Stored records:

━━━━

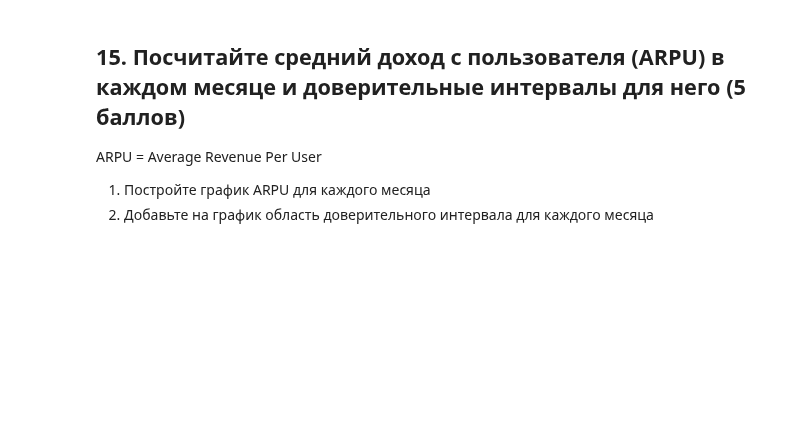
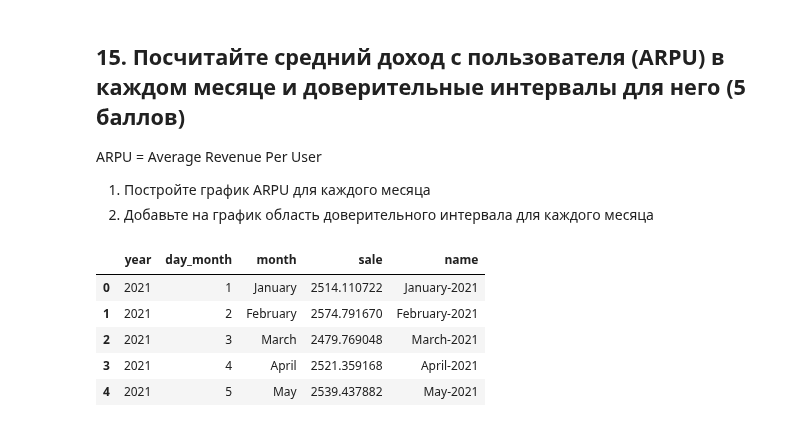
Before and after one commit to hilkovich/itmo_math_stat, a Jupyter notebook: homework_2/HW_2.ipynb, the cells around one changed output. Drawn from its saved outputs; the diff is of its cells as text; code cells hidden in the pictures; blank space fills up the shorter version.

```diff
--- a/homework_2/HW_2.ipynb
+++ b/homework_2/HW_2.ipynb
@@ -735,3 +735,17 @@ plt.show()
 ARPU = Average Revenue Per User
 1) Постройте график ARPU для каждого месяца
 2) Добавьте на график область доверительного интервала для каждого месяца
+# %%
+# Расчет среднего чека по годам и месяцам
+df_arpu = df.groupby(["year", "day_month", "month"])["sale"].agg("mean").reset_index()
+
+df_arpu["name"] = df_arpu["month"].astype(str) + "-" + df_arpu["year"].astype(str)
+
+df_arpu.head()
+# %% [output]
+|  | year | day_month | month | sale | name |
+| 0 | 2021 | 1 | January | 2514.110722 | January-2021 |
+| 1 | 2021 | 2 | February | 2574.791670 | February-2021 |
+| 2 | 2021 | 3 | March | 2479.769048 | March-2021 |
+| 3 | 2021 | 4 | April | 2521.359168 | April-2021 |
+| 4 | 2021 | 5 | May | 2539.437882 | May-2021 |
```
Also changed, not shown: parts of 4 cells of this notebook.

━━━━

## [Task to complete]
Copy every record verbatim while leaving each picture out.

## [Worked solution]
Before and after one commit to hilkovich/itmo_math_stat, a Jupyter notebook: homework_2/HW_2.ipynb, the cells around one changed output. Drawn from its saved outputs; the diff is of its cells as text; code cells hidden in the pictures; blank space fills up the shorter version.

```diff
--- a/homework_2/HW_2.ipynb
+++ b/homework_2/HW_2.ipynb
@@ -735,3 +735,17 @@ plt.show()
 ARPU = Average Revenue Per User
 1) Постройте график ARPU для каждого месяца
 2) Добавьте на график область доверительного интервала для каждого месяца
+# %%
+# Расчет среднего чека по годам и месяцам
+df_arpu = df.groupby(["year", "day_month", "month"])["sale"].agg("mean").reset_index()
+
+df_arpu["name"] = df_arpu["month"].astype(str) + "-" + df_arpu["year"].astype(str)
+
+df_arpu.head()
+# %% [output]
+|  | year | day_month | month | sale | name |
+| 0 | 2021 | 1 | January | 2514.110722 | January-2021 |
+| 1 | 2021 | 2 | February | 2574.791670 | February-2021 |
+| 2 | 2021 | 3 | March | 2479.769048 | March-2021 |
+| 3 | 2021 | 4 | April | 2521.359168 | April-2021 |
+| 4 | 2021 | 5 | May | 2539.437882 | May-2021 |
```
Also changed, not shown: parts of 4 cells of this notebook.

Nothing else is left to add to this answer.